Over the past few years, organizations have created more and more initiatives to make people aware of the importance of a healthy diet and acceptable weight in reducing health problems.
What is considered “healthy weight”?
Healthy weight is the weight at which the risk of having health problems is the lowest. The body mass index (BMI) is a recognized measurement for assessing the level of health risk based on body weight. It is defined as weight (in kilograms) divided by height (in meters squared). There are charts and calculators on the Internet to quickly determine your BMI. Refer to our links.
A BMI of 18.5 to 24.9 kg/m² is considered normal or healthy. While this reduces your risk of developing health problems, it doesn’t necessarily protect you from disease. It is a great starting point, however. The objective is to maintain a healthy body weight throughout your life. Wondering how to achieve that? We have a few tips for you.
People increasingly recognize that a balanced diet is often the key to achieving a healthy body weight; choosing foods wisely is therefore critical to the human body. Canada’s Food Guide to Healthy Eating offers guidelines to follow when choosing foods, and the daily portions required based on individual needs. The Guide recommends the following daily servings:
- 5 to 12 servings of grain products - 5 to 10 servings of vegetables and fruit - 2 to 4 servings of milk and alternatives - 2 to 3 servings of meat and alternatives (such as fish, poultry, legumes)
As you can see, there is more emphasis on two of the four food groups: grain products and fruit and vegetables. These foods are high in fiber, vitamins, minerals and antioxidants; they may help prevent certain cancers and cardiovascular disease. Dairy products are important, but lower fat products are recommended. Meats and other protein sources are still an important group, but they should be the smallest serving on our plate.
A balanced meal should be planned according to the following servings: starches (rice, pasta, potatoes, etc.) and fruit should each be the size of your fist; proteins (meats, peas, lentils, beans, etc.) should be the size of the palm of your hand and the thickness of your little finger; as for vegetables, choose as much as you can hold in both hands; fats should be limited to the size of the tip of your thumb.
Changing your eating habits should not be a chore. After all, eating is one of life’s pleasures! Try these easy tips that can make a difference:

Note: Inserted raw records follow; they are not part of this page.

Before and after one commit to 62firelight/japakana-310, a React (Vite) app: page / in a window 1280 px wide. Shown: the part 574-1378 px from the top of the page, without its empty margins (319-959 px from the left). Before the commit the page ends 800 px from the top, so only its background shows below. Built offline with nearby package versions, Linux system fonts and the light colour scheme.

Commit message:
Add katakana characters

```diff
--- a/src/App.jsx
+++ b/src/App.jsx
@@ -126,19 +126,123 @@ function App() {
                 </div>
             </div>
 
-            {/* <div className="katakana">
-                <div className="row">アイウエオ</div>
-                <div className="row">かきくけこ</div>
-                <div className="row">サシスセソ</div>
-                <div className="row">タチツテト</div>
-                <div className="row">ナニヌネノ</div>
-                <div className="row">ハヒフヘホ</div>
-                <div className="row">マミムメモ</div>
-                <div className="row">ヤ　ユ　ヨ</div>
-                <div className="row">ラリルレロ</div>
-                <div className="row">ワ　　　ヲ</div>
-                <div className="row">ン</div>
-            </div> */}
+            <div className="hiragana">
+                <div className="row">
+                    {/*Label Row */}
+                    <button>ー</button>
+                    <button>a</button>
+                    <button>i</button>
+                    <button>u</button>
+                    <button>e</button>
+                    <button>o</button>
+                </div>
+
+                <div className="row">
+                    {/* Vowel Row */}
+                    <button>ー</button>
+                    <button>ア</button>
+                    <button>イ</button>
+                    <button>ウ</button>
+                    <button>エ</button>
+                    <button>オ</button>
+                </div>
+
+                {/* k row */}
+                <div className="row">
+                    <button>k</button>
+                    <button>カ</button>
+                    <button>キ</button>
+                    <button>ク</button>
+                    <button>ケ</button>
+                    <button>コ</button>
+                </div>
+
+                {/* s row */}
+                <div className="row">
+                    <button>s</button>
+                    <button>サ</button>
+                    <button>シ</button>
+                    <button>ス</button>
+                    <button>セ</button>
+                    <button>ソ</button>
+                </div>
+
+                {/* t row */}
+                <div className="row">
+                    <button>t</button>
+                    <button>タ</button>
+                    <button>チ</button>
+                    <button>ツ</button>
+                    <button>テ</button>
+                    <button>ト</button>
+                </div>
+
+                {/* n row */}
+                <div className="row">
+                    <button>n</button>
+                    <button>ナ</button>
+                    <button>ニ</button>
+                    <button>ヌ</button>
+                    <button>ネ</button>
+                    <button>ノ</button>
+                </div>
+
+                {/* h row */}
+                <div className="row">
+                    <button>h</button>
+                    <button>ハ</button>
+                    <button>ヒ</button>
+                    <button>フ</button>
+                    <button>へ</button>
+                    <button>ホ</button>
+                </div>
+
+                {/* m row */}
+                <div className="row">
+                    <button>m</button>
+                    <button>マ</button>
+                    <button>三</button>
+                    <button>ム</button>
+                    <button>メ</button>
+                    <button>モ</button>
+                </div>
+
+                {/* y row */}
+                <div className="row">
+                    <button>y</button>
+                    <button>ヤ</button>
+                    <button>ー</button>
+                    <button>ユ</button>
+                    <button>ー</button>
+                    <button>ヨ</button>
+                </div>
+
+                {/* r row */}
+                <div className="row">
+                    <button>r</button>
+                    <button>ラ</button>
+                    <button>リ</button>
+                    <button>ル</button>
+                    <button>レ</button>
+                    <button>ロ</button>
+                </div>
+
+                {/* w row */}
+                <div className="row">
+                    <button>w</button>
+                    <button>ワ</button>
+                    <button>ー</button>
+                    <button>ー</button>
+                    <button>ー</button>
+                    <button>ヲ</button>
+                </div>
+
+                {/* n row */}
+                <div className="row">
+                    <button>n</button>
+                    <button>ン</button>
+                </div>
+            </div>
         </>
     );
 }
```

- Don’t hesitate to vary your foods by eating some from each group every day. Varying the flavours and textures helps enhance your daily menu.
- Choose whole or enriched grain products such as bran cereals, whole wheat pasta and multigrain bread.
- Add colour to your plate. Favour dark green or orange vegetables and orange fruits, as they provide a significant contribution of essential vitamins such as beta-carotene, folates and vitamin C.
- Eat less fat: cook with little or no fat, choose lean meats, favour chicken and fish, choose skim or low-fat dairy products, avoid rich desserts and high-fat snacks, and cut down on oil, salad dressing, butter and margarine, as well as on salty and sweet foods (snacks, chips, soft drinks and alcoholic drinks).
- Replace salt with herbs and spices.
- Take the time to eat, chew well, and take smaller bites.
Physical exercise is vital
Excess weight is associated with many health problems, such as diabetes, cardiovascular disease, hypercholesterolemia, sleep apnea, osteoarthritis and certain types of cancer. Maintaining a healthy weight is therefore a vital factor in decreasing your risk of developing these diseases.
In order to control your weight, you must also increase your daily energy expenditure by being more active. Changing your eating habits alone cannot perform any miracles. Exercise doesn’t have to be very difficult or complicated to be beneficial. Simply adding physical activities to your daily routine can improve your health and help you feel better overall. Taking the stairs instead of the elevator, walking or cycling to the corner store, getting off the bus one stop early and walking the rest of the way – these are all simple ways to burn more calories. It is generally recommended to build 30 minutes or more of physical activity into each day in order to get appreciable benefits. A few ten-minute sessions per day can be enough when getting started. Over time, the body gets stronger and gains endurance. You can gradually increase the length of your physical activity based on your abilities.
Perhaps you’re aware that you have some excess weight and would like to shed a few kilos. That’s already a step in the right direction. Changing long-standing lifestyle habits may not be an easy task, but being motivated to change behaviours is a key element of your undertaking. Integrate changes one at a time. There’s no point in trying to change everything at once, as this will make the task seem insurmountable. Set attainable goals and give yourself rewards when you reach them.
Do you already have a healthy weight? Wonderful, keep up your good habits! There’s nothing stopping you from improving further, however. Good habits are developed early. By integrating them into your lifestyle, you are more likely to maintain them as you age. Take advantage of your experience to have a positive influence on the people around you: your parents, children, grand-children or friends all need healthy lifestyle habits as much as you do!